• **The problem**:
Leave the pictures out, and print everything else in the records exactly.

(Beginning of The records)

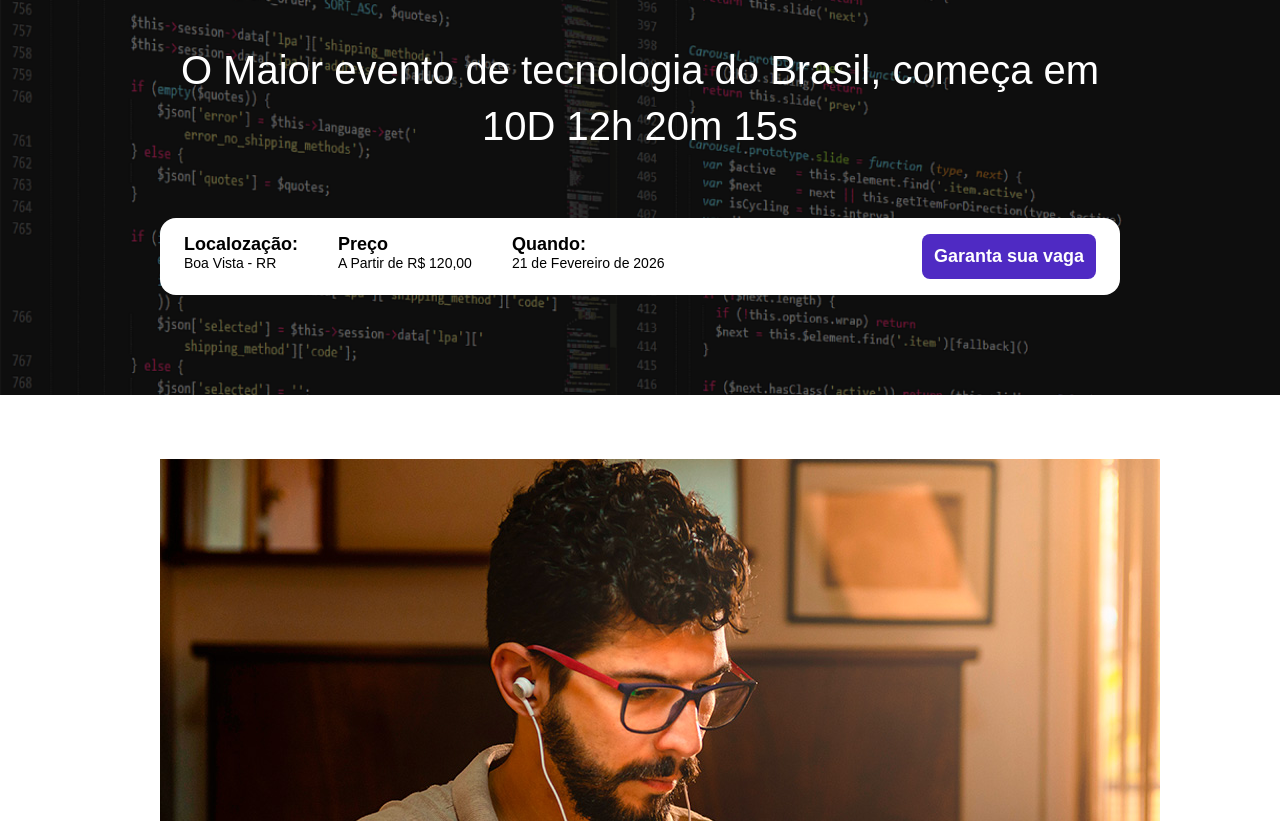
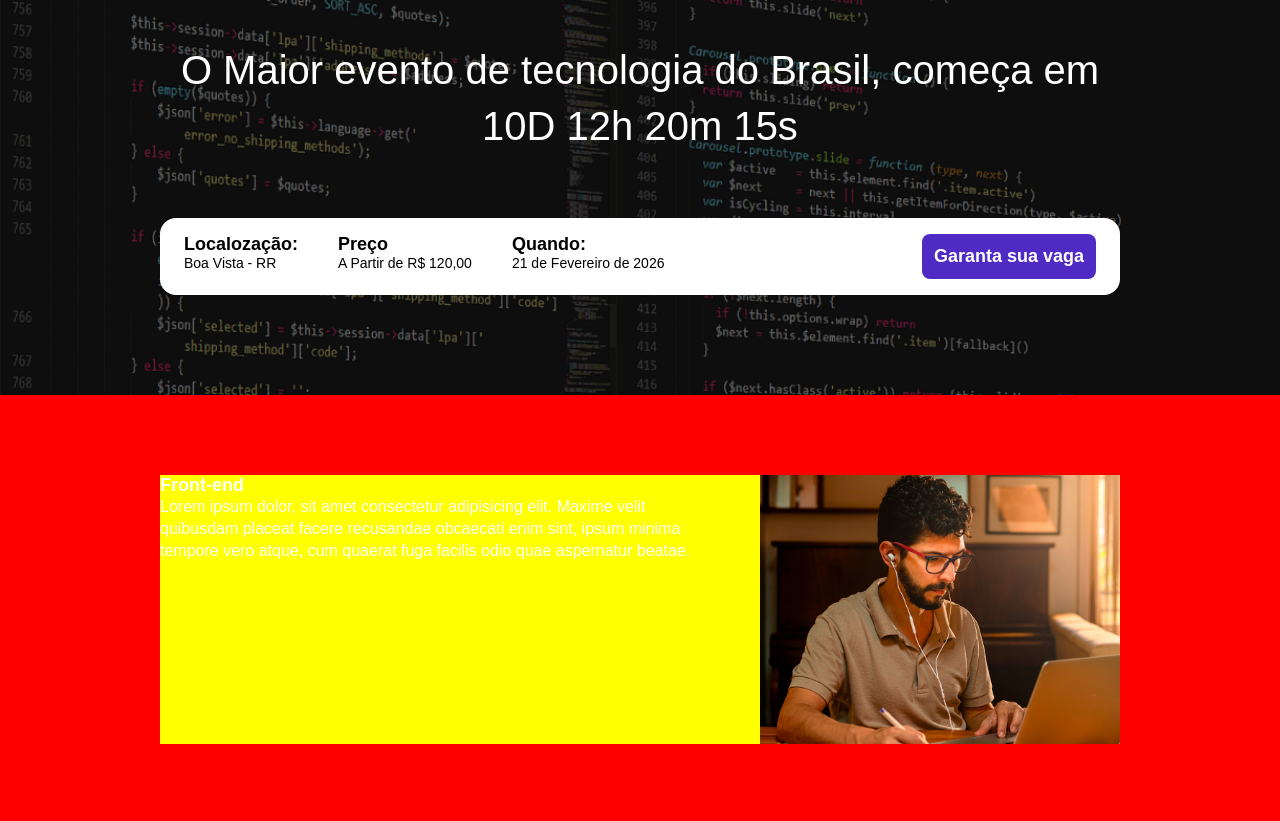
Before and after one commit to jasonrn36/Show_landing_Page, a website built with Parcel: page src/index.html in a window 1280 px wide. Shown: the part 131-952 px from the top of the page. Built offline with nearby package versions, Linux system fonts and the light colour scheme.

Commit message:
adicionado a imagem a direita

```diff
--- /dev/null
+++ b/src/estilos/components/_event.scss
@@ -0,0 +1,26 @@
+.event {
+    background-color: red;
+    padding: 80px 0;
+
+    .container {
+        background-color: yellow;
+        display: flex;
+    }
+
+    &__image {
+        max-width: 360px;
+    }
+
+    &__details {
+        margin-right: 40px;
+
+        &__title {
+            font-size: 18px;
+            font-weight: bold;
+        }
+        &__description {
+            font-size: 16px;
+            line-height: 22px;
+        }
+    }
+}
--- a/src/estilos/main.scss
+++ b/src/estilos/main.scss
@@ -1,6 +1,7 @@
 @use 'hero'; //importando arquivo hero.scss para main.scss
 @use 'components/_infos_bar'; //importando arquivo infos_bar.scss para main.scss
 @use 'components/_buttons'; //importando arquivo buttons.scss para main.scss
+@use 'components/_event'; //importando arquivo event.scss para main.scss
 
 * { // Reset
     margin: 0;
--- a/src/index.html
+++ b/src/index.html
@@ -43,11 +43,13 @@
 
     <section class="event">
         <div class="container">
-            <div class="event-description">
-                <h2>Front-end</h2>
-                <p>Lorem ipsum dolor, sit amet consectetur adipisicing elit. Maxime velit quibusdam placeat facere recusandae obcaecati enim sint, ipsum minima tempore vero atque, cum quaerat fuga facilis odio quae aspernatur beatae.</p>
-                <img src="./images/frontend.png" alt="Front-end">
+            <div class="event__details">
+                <h2 class="event__details__title">Front-end</h2>
+                <p class="event__details__description">Lorem ipsum dolor, sit amet consectetur adipisicing elit. Maxime velit quibusdam placeat facere recusandae obcaecati enim sint, ipsum minima tempore vero atque, cum quaerat fuga facilis odio quae aspernatur beatae.
+                </p>
             </div>
+
+            <img class="event__image" src="./images/frontend.png" alt="Front-end">
         </div>
     </section>
 
```
Also changed, not shown: dist/estilos/main.css, dist/index.html, 1 other file.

(End of The records)

• **Output for this exercise**:
Before and after one commit to jasonrn36/Show_landing_Page, a website built with Parcel: page src/index.html in a window 1280 px wide. Shown: the part 131-952 px from the top of the page. Built offline with nearby package versions, Linux system fonts and the light colour scheme.

Commit message:
adicionado a imagem a direita

```diff
--- /dev/null
+++ b/src/estilos/components/_event.scss
@@ -0,0 +1,26 @@
+.event {
+    background-color: red;
+    padding: 80px 0;
+
+    .container {
+        background-color: yellow;
+        display: flex;
+    }
+
+    &__image {
+        max-width: 360px;
+    }
+
+    &__details {
+        margin-right: 40px;
+
+        &__title {
+            font-size: 18px;
+            font-weight: bold;
+        }
+        &__description {
+            font-size: 16px;
+            line-height: 22px;
+        }
+    }
+}
--- a/src/estilos/main.scss
+++ b/src/estilos/main.scss
@@ -1,6 +1,7 @@
 @use 'hero'; //importando arquivo hero.scss para main.scss
 @use 'components/_infos_bar'; //importando arquivo infos_bar.scss para main.scss
 @use 'components/_buttons'; //importando arquivo buttons.scss para main.scss
+@use 'components/_event'; //importando arquivo event.scss para main.scss
 
 * { // Reset
     margin: 0;
--- a/src/index.html
+++ b/src/index.html
@@ -43,11 +43,13 @@
 
     <section class="event">
         <div class="container">
-            <div class="event-description">
-                <h2>Front-end</h2>
-                <p>Lorem ipsum dolor, sit amet consectetur adipisicing elit. Maxime velit quibusdam placeat facere recusandae obcaecati enim sint, ipsum minima tempore vero atque, cum quaerat fuga facilis odio quae aspernatur beatae.</p>
-                <img src="./images/frontend.png" alt="Front-end">
+            <div class="event__details">
+                <h2 class="event__details__title">Front-end</h2>
+                <p class="event__details__description">Lorem ipsum dolor, sit amet consectetur adipisicing elit. Maxime velit quibusdam placeat facere recusandae obcaecati enim sint, ipsum minima tempore vero atque, cum quaerat fuga facilis odio quae aspernatur beatae.
+                </p>
             </div>
+
+            <img class="event__image" src="./images/frontend.png" alt="Front-end">
         </div>
     </section>
 
```
Also changed, not shown: dist/estilos/main.css, dist/index.html, 1 other file.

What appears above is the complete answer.